Instructions for the task
Exclude any images and output the remaining records exactly.

Records from a data source:
========================================

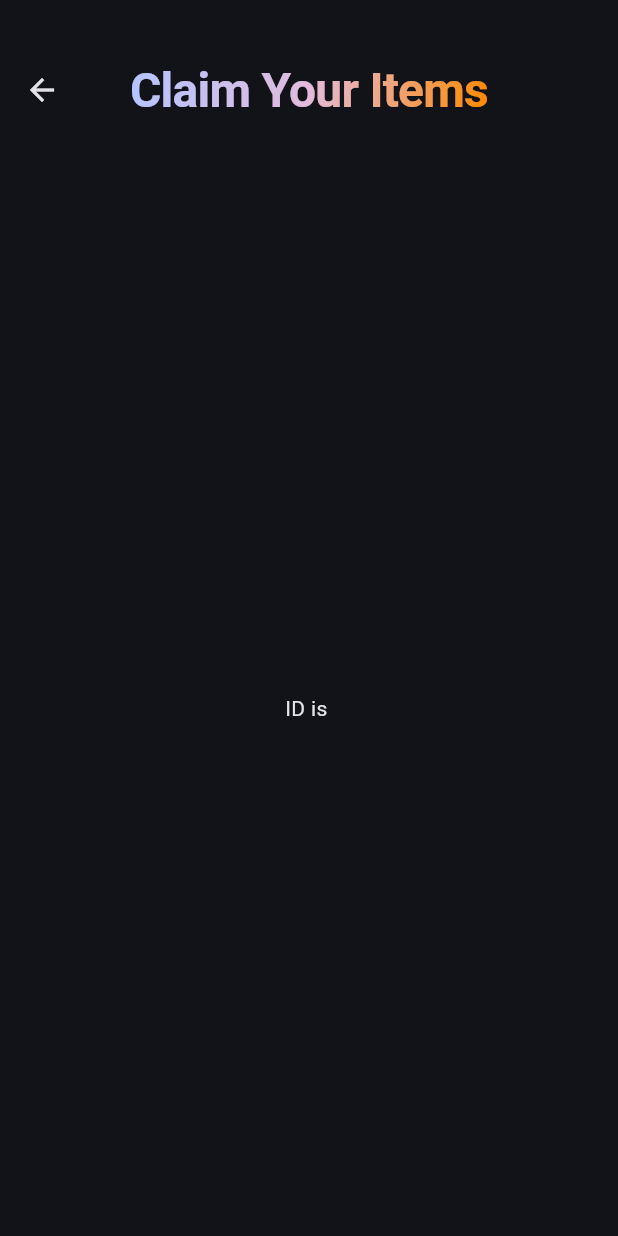
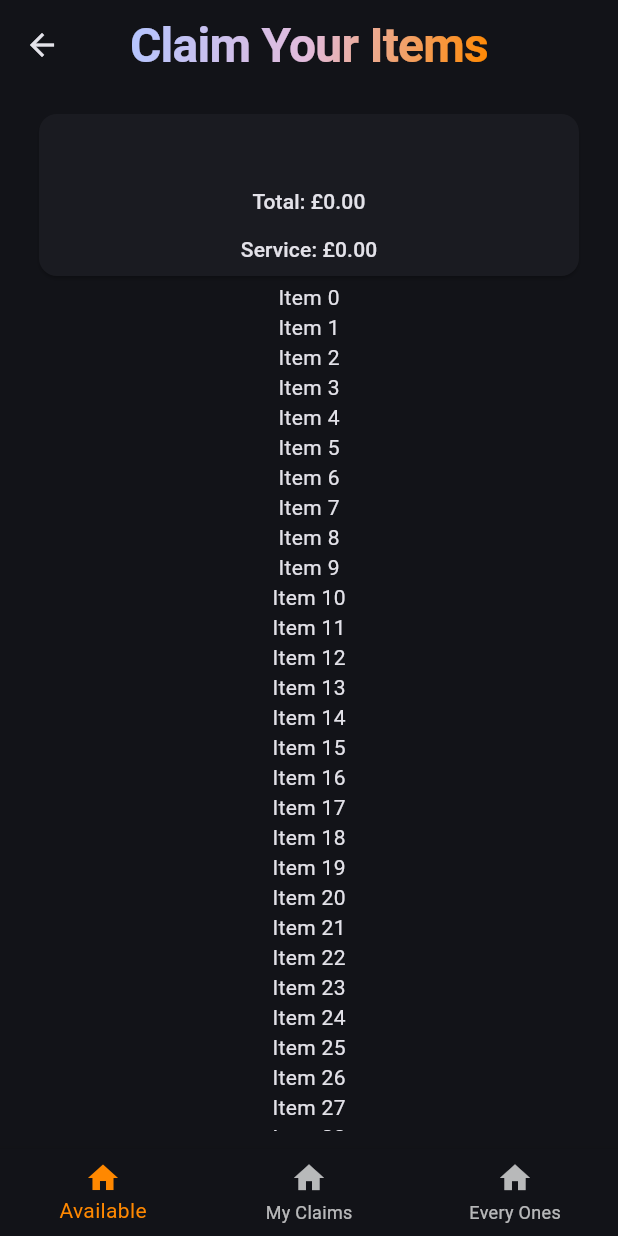
Before and after one commit to mcdona22/tab_settle, a Flutter app: the ReceiptDashboardPage screen opened directly with empty values, on a phone screen of 412 x 824 dp. Run offline on Flutter 3.47's test engine with Material 3 defaults, Android fonts, the phone set to English and light mode, and no system bars; our stand-ins replace cloud_firestore, firebase_core, flutter_dotenv, flutter_hooks, freezed_annotation, go_router and 5 more; missing offline and left inert: flutter_loggy; accounts and stored records are empty; generated files the repository leaves out were written again.

Commit message:
fetched the header and displayed it.  Also added some noddy bottom bar stuff

```diff
--- a/lib/core/presentation/mobile_first_container.dart
+++ b/lib/core/presentation/mobile_first_container.dart
@@ -1,5 +1,9 @@
 import 'package:flutter/material.dart';
 import 'package:tab_settle/core/presentation/ui_dimensions.dart';
+
+const msg =
+    'The display is too small for the app to work.  You are most '
+    'likely on a mobile device in landscape mode';
 
 class MobileFirstContainer extends StatelessWidget {
   final Widget child;
@@ -27,13 +31,7 @@ class MobileFirstContainer extends StatelessWidget {
         return tooSmall
             ? Padding(
                 padding: padding,
-                child: Center(
-                  child: Text(
-                    'Your device is too small Tab Settle app to '
-                    'work',
-                    textAlign: TextAlign.center,
-                  ),
-                ),
+                child: Center(child: Text(msg, textAlign: TextAlign.center)),
               )
             : Align(
                 alignment: Alignment.topCenter,
--- a/lib/core/presentation/utils.dart
+++ b/lib/core/presentation/utils.dart
@@ -5,7 +5,13 @@ import 'package:flutter/material.dart';
 import 'package:go_router/go_router.dart';
 import 'package:tab_settle/core/routing/router.dart';
 
-PreferredSizeWidget createAppBar(BuildContext context, Widget? header) {
+const defaultToolbarHeight = 120.0;
+
+PreferredSizeWidget createAppBar(
+  BuildContext context,
+  Widget? header, {
+  double toolbarHeight = defaultToolbarHeight,
+}) {
   final isHome = GoRouterState.of(context).matchedLocation == '/';
   return AppBar(
     title: header,
@@ -21,7 +27,7 @@ PreferredSizeWidget createAppBar(BuildContext context, Widget? header) {
             },
           )
         : null,
-    toolbarHeight: 120.0,
+    toolbarHeight: toolbarHeight,
     centerTitle: true,
     // elevation: 1.0,
     // primary: true,
--- a/lib/features/receipt/data/receipt_item_repository.dart
+++ b/lib/features/receipt/data/receipt_item_repository.dart
@@ -1,6 +1,11 @@
+import 'package:tab_settle/db/abstract_document.dart';
 import 'package:tab_settle/db/abstract_repository.dart';
 import 'package:tab_settle/features/receipt/data/receipt_line_item.dart';
 
 class ReceiptItemRepository extends AbstractRepository<ReceiptLineItem> {
   ReceiptItemRepository(super.firestore, super.collectionName);
+
+  @override
+  ReceiptLineItem fromFirestore(DocID id, Map<String, dynamic> data) =>
+      ReceiptLineItem.fromJson({...data, 'id': id});
 }
--- a/lib/features/receipt/data/receipt_repository.dart
+++ b/lib/features/receipt/data/receipt_repository.dart
@@ -1,6 +1,11 @@
+import 'package:tab_settle/db/abstract_document.dart';
 import 'package:tab_settle/db/abstract_repository.dart';
 import 'package:tab_settle/features/receipt/data/receipt.dart';
 
 class ReceiptRepository extends AbstractRepository<Receipt> {
   ReceiptRepository(super.firestore, super.collectionName);
+
+  @override
+  Receipt fromFirestore(DocID id, Map<String, dynamic> data) =>
+      Receipt.fromJson({...data, 'id': id, 'items': []});
 }
--- a/lib/features/receipt/presentation/receipt_dashboard_page.dart
+++ b/lib/features/receipt/presentation/receipt_dashboard_page.dart
@@ -1,9 +1,16 @@
 import 'package:flutter/material.dart';
+import 'package:flutter_hooks/flutter_hooks.dart';
 import 'package:hooks_riverpod/hooks_riverpod.dart';
 import 'package:loggy/loggy.dart';
+import 'package:tab_settle/core/extensions/double.extensions.dart';
+import 'package:tab_settle/core/presentation/async_value_widget.dart';
 import 'package:tab_settle/core/presentation/mobile_first_container.dart';
 import 'package:tab_settle/core/presentation/screen_title.dart';
 import 'package:tab_settle/core/presentation/utils.dart';
+import 'package:tab_settle/features/receipt/application/receipt_service.dart';
+import 'package:tab_settle/features/receipt/data/receipt.dart';
+
+final options = ['Available', 'My Claims', 'Every Ones'];
 
 class ReceiptDashboardPage extends HookConsumerWidget with UiLoggy {
   const ReceiptDashboardPage({required this.receiptId, super.key});
@@ -12,11 +19,80 @@ class ReceiptDashboardPage extends HookConsumerWidget with UiLoggy {
 
   @override
   Widget build(BuildContext context, WidgetRef ref) {
+    final receiptHeader = ref.watch(receiptHeaderProvider(receiptId));
+    final tabBarIndex = useState<int>(0);
+
     return Scaffold(
-      appBar: createAppBar(context, ScreenTitle(label: 'Claim Your Items')),
+      appBar: createAppBar(
+        context,
+        ScreenTitle(label: 'Claim Your Items'),
+        toolbarHeight: 60.0,
+      ),
+
       body: MobileFirstContainer(
-        child: Center(child: Text("ID is $receiptId")),
+        child: Column(
+          children: [
+            AsyncValueWidget(
+              value: receiptHeader,
+              data: (receipt) {
+                return ReceiptHeader(receipt: receipt);
+              },
+            ),
+            Expanded(
+              child: SingleChildScrollView(
+                child: Column(
+                  children: List.generate(200, (i) => Text('Item $i')),
+                ),
+              ),
+            ),
+            // DebugContainer(child: Center(child: Text('remainder'))),
+          ],
+        ),
+      ),
+
+      bottomNavigationBar: BottomNavigationBar(
+        currentIndex: tabBarIndex.value,
+        items: List.generate(options.length, (i) {
+          return BottomNavigationBarItem(
+            icon: Icon(Icons.home),
+            label: options[i],
+          );
+        }),
+        onTap: (index) => tabBarIndex.value = index,
       ),
     );
   }
 }
+
+class ReceiptHeader extends StatelessWidget {
+  const ReceiptHeader({required this.receipt, super.key});
+
+  final Receipt receipt;
+
+  @override
+  Widget build(BuildContext context) {
+    final textTheme = Theme.of(context).textTheme;
+    return Card(
+      child: Padding(
+        padding: const EdgeInsets.all(8.0),
+        child: SizedBox(
+          width: double.infinity,
+          child: Column(
+            spacing: 12.0,
+            children: [
+              Text(receipt.title, style: textTheme.titleLarge),
+              Text(
+                'Total: ${receipt.totalAmount.toCurrency()}',
+                style: textTheme.titleSmall,
+              ),
+              Text(
+                'Service: ${receipt.serviceCharge.toCurrency()}',
+                style: textTheme.titleSmall,
+              ),
+            ],
+          ),
+        ),
+      ),
+    );
+  }
+}
```
Also changed, not shown: lib/db/abstract_repository.dart (+13 -2 lines), lib/features/bill_analyse/presentation/scanned_bill_page.dart (+0 -13 lines), lib/features/home/home_page.dart (+16 -3 lines), lib/features/receipt/application/receipt_service.dart (+14 -0 lines), lib/features/receipt/presentation/receipt_dashboard_controller.dart (added, +11 -0 lines).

========================================

Reply
Before and after one commit to mcdona22/tab_settle, a Flutter app: the ReceiptDashboardPage screen opened directly with empty values, on a phone screen of 412 x 824 dp. Run offline on Flutter 3.47's test engine with Material 3 defaults, Android fonts, the phone set to English and light mode, and no system bars; our stand-ins replace cloud_firestore, firebase_core, flutter_dotenv, flutter_hooks, freezed_annotation, go_router and 5 more; missing offline and left inert: flutter_loggy; accounts and stored records are empty; generated files the repository leaves out were written again.

Commit message:
fetched the header and displayed it.  Also added some noddy bottom bar stuff

```diff
--- a/lib/core/presentation/mobile_first_container.dart
+++ b/lib/core/presentation/mobile_first_container.dart
@@ -1,5 +1,9 @@
 import 'package:flutter/material.dart';
 import 'package:tab_settle/core/presentation/ui_dimensions.dart';
+
+const msg =
+    'The display is too small for the app to work.  You are most '
+    'likely on a mobile device in landscape mode';
 
 class MobileFirstContainer extends StatelessWidget {
   final Widget child;
@@ -27,13 +31,7 @@ class MobileFirstContainer extends StatelessWidget {
         return tooSmall
             ? Padding(
                 padding: padding,
-                child: Center(
-                  child: Text(
-                    'Your device is too small Tab Settle app to '
-                    'work',
-                    textAlign: TextAlign.center,
-                  ),
-                ),
+                child: Center(child: Text(msg, textAlign: TextAlign.center)),
               )
             : Align(
                 alignment: Alignment.topCenter,
--- a/lib/core/presentation/utils.dart
+++ b/lib/core/presentation/utils.dart
@@ -5,7 +5,13 @@ import 'package:flutter/material.dart';
 import 'package:go_router/go_router.dart';
 import 'package:tab_settle/core/routing/router.dart';
 
-PreferredSizeWidget createAppBar(BuildContext context, Widget? header) {
+const defaultToolbarHeight = 120.0;
+
+PreferredSizeWidget createAppBar(
+  BuildContext context,
+  Widget? header, {
+  double toolbarHeight = defaultToolbarHeight,
+}) {
   final isHome = GoRouterState.of(context).matchedLocation == '/';
   return AppBar(
     title: header,
@@ -21,7 +27,7 @@ PreferredSizeWidget createAppBar(BuildContext context, Widget? header) {
             },
           )
         : null,
-    toolbarHeight: 120.0,
+    toolbarHeight: toolbarHeight,
     centerTitle: true,
     // elevation: 1.0,
     // primary: true,
--- a/lib/features/receipt/data/receipt_item_repository.dart
+++ b/lib/features/receipt/data/receipt_item_repository.dart
@@ -1,6 +1,11 @@
+import 'package:tab_settle/db/abstract_document.dart';
 import 'package:tab_settle/db/abstract_repository.dart';
 import 'package:tab_settle/features/receipt/data/receipt_line_item.dart';
 
 class ReceiptItemRepository extends AbstractRepository<ReceiptLineItem> {
   ReceiptItemRepository(super.firestore, super.collectionName);
+
+  @override
+  ReceiptLineItem fromFirestore(DocID id, Map<String, dynamic> data) =>
+      ReceiptLineItem.fromJson({...data, 'id': id});
 }
--- a/lib/features/receipt/data/receipt_repository.dart
+++ b/lib/features/receipt/data/receipt_repository.dart
@@ -1,6 +1,11 @@
+import 'package:tab_settle/db/abstract_document.dart';
 import 'package:tab_settle/db/abstract_repository.dart';
 import 'package:tab_settle/features/receipt/data/receipt.dart';
 
 class ReceiptRepository extends AbstractRepository<Receipt> {
   ReceiptRepository(super.firestore, super.collectionName);
+
+  @override
+  Receipt fromFirestore(DocID id, Map<String, dynamic> data) =>
+      Receipt.fromJson({...data, 'id': id, 'items': []});
 }
--- a/lib/features/receipt/presentation/receipt_dashboard_page.dart
+++ b/lib/features/receipt/presentation/receipt_dashboard_page.dart
@@ -1,9 +1,16 @@
 import 'package:flutter/material.dart';
+import 'package:flutter_hooks/flutter_hooks.dart';
 import 'package:hooks_riverpod/hooks_riverpod.dart';
 import 'package:loggy/loggy.dart';
+import 'package:tab_settle/core/extensions/double.extensions.dart';
+import 'package:tab_settle/core/presentation/async_value_widget.dart';
 import 'package:tab_settle/core/presentation/mobile_first_container.dart';
 import 'package:tab_settle/core/presentation/screen_title.dart';
 import 'package:tab_settle/core/presentation/utils.dart';
+import 'package:tab_settle/features/receipt/application/receipt_service.dart';
+import 'package:tab_settle/features/receipt/data/receipt.dart';
+
+final options = ['Available', 'My Claims', 'Every Ones'];
 
 class ReceiptDashboardPage extends HookConsumerWidget with UiLoggy {
   const ReceiptDashboardPage({required this.receiptId, super.key});
@@ -12,11 +19,80 @@ class ReceiptDashboardPage extends HookConsumerWidget with UiLoggy {
 
   @override
   Widget build(BuildContext context, WidgetRef ref) {
+    final receiptHeader = ref.watch(receiptHeaderProvider(receiptId));
+    final tabBarIndex = useState<int>(0);
+
     return Scaffold(
-      appBar: createAppBar(context, ScreenTitle(label: 'Claim Your Items')),
+      appBar: createAppBar(
+        context,
+        ScreenTitle(label: 'Claim Your Items'),
+        toolbarHeight: 60.0,
+      ),
+
       body: MobileFirstContainer(
-        child: Center(child: Text("ID is $receiptId")),
+        child: Column(
+          children: [
+            AsyncValueWidget(
+              value: receiptHeader,
+              data: (receipt) {
+                return ReceiptHeader(receipt: receipt);
+              },
+            ),
+            Expanded(
+              child: SingleChildScrollView(
+                child: Column(
+                  children: List.generate(200, (i) => Text('Item $i')),
+                ),
+              ),
+            ),
+            // DebugContainer(child: Center(child: Text('remainder'))),
+          ],
+        ),
+      ),
+
+      bottomNavigationBar: BottomNavigationBar(
+        currentIndex: tabBarIndex.value,
+        items: List.generate(options.length, (i) {
+          return BottomNavigationBarItem(
+            icon: Icon(Icons.home),
+            label: options[i],
+          );
+        }),
+        onTap: (index) => tabBarIndex.value = index,
       ),
     );
   }
 }
+
+class ReceiptHeader extends StatelessWidget {
+  const ReceiptHeader({required this.receipt, super.key});
+
+  final Receipt receipt;
+
+  @override
+  Widget build(BuildContext context) {
+    final textTheme = Theme.of(context).textTheme;
+    return Card(
+      child: Padding(
+        padding: const EdgeInsets.all(8.0),
+        child: SizedBox(
+          width: double.infinity,
+          child: Column(
+            spacing: 12.0,
+            children: [
+              Text(receipt.title, style: textTheme.titleLarge),
+              Text(
+                'Total: ${receipt.totalAmount.toCurrency()}',
+                style: textTheme.titleSmall,
+              ),
+              Text(
+                'Service: ${receipt.serviceCharge.toCurrency()}',
+                style: textTheme.titleSmall,
+              ),
+            ],
+          ),
+        ),
+      ),
+    );
+  }
+}
```
Also changed, not shown: lib/db/abstract_repository.dart (+13 -2 lines), lib/features/bill_analyse/presentation/scanned_bill_page.dart (+0 -13 lines), lib/features/home/home_page.dart (+16 -3 lines), lib/features/receipt/application/receipt_service.dart (+14 -0 lines), lib/features/receipt/presentation/receipt_dashboard_controller.dart (added, +11 -0 lines).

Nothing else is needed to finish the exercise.